Work to be completed: This exercise calls for the line with "Before and after one commit to Wyess/text2shorthand, a", the line with "Also changed, not shown: 2 other files.", and all lines between them in the material below, output exactly and with no other lines.
#####
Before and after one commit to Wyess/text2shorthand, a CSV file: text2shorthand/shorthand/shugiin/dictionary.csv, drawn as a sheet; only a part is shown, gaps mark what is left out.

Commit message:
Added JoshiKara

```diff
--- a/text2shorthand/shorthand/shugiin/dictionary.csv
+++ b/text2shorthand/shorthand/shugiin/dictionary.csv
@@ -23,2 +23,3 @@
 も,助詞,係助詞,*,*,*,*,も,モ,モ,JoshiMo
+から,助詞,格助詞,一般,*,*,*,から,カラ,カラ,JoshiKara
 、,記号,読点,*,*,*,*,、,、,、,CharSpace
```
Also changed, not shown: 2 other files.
#####
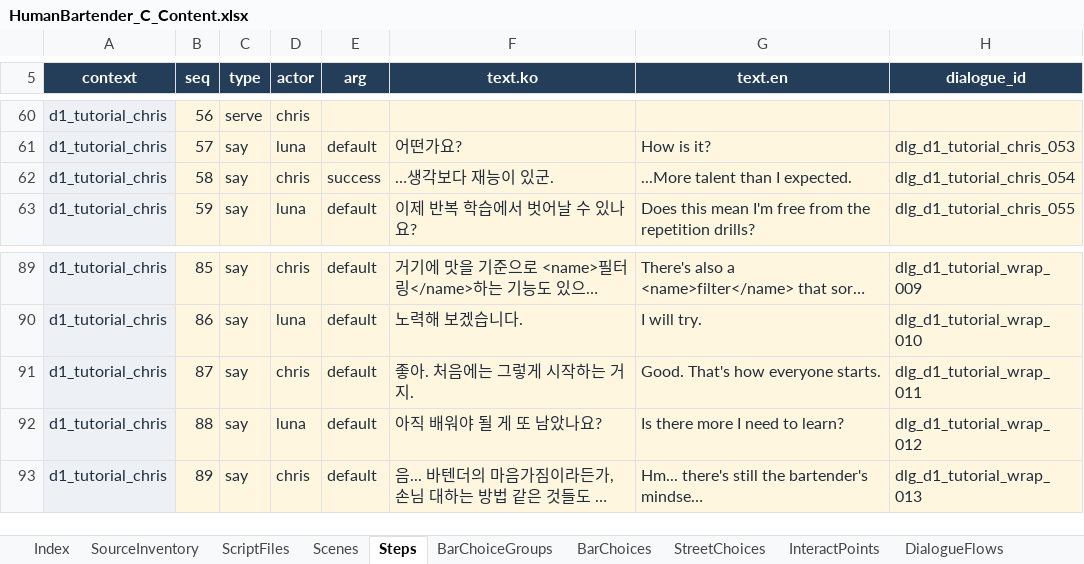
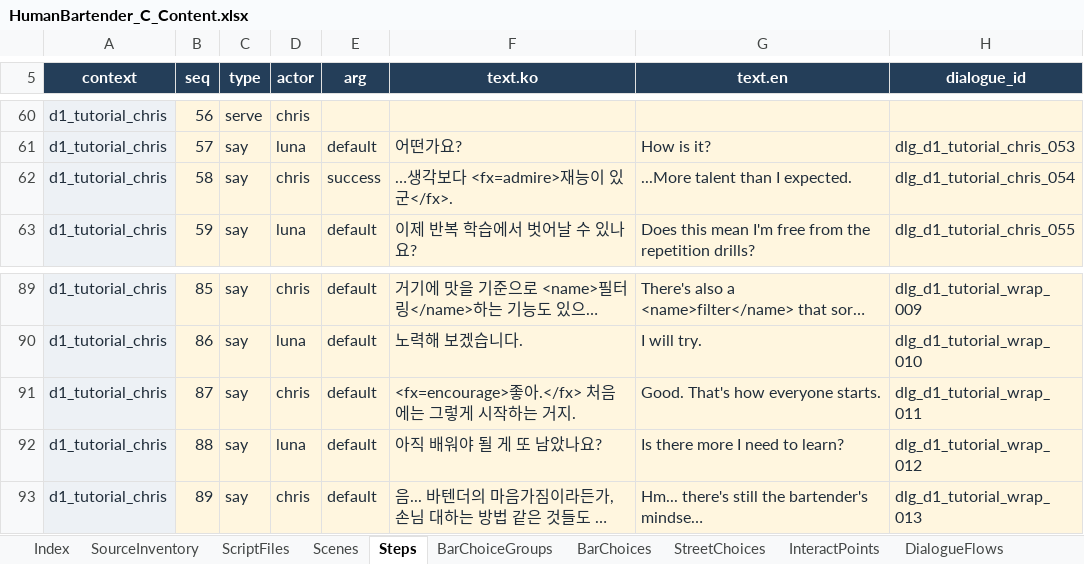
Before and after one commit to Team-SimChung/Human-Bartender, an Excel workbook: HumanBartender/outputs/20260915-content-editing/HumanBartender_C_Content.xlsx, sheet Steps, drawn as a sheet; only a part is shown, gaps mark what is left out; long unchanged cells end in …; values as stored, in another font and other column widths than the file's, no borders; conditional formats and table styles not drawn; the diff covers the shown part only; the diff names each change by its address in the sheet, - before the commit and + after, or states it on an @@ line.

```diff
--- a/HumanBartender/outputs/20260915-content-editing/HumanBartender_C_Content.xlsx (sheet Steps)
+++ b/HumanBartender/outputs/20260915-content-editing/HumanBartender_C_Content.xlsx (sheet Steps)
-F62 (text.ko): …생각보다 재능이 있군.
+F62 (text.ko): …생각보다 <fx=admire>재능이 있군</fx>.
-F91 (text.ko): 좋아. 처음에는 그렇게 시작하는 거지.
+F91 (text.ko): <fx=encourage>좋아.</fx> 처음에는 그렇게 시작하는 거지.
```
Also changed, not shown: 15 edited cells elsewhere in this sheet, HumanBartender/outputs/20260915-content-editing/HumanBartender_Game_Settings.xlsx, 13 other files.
#####
Solution for this problem:
Before and after one commit to Wyess/text2shorthand, a CSV file: text2shorthand/shorthand/shugiin/dictionary.csv, drawn as a sheet; only a part is shown, gaps mark what is left out.

Commit message:
Added JoshiKara

```diff
--- a/text2shorthand/shorthand/shugiin/dictionary.csv
+++ b/text2shorthand/shorthand/shugiin/dictionary.csv
@@ -23,2 +23,3 @@
 も,助詞,係助詞,*,*,*,*,も,モ,モ,JoshiMo
+から,助詞,格助詞,一般,*,*,*,から,カラ,カラ,JoshiKara
 、,記号,読点,*,*,*,*,、,、,、,CharSpace
```
Also changed, not shown: 2 other files.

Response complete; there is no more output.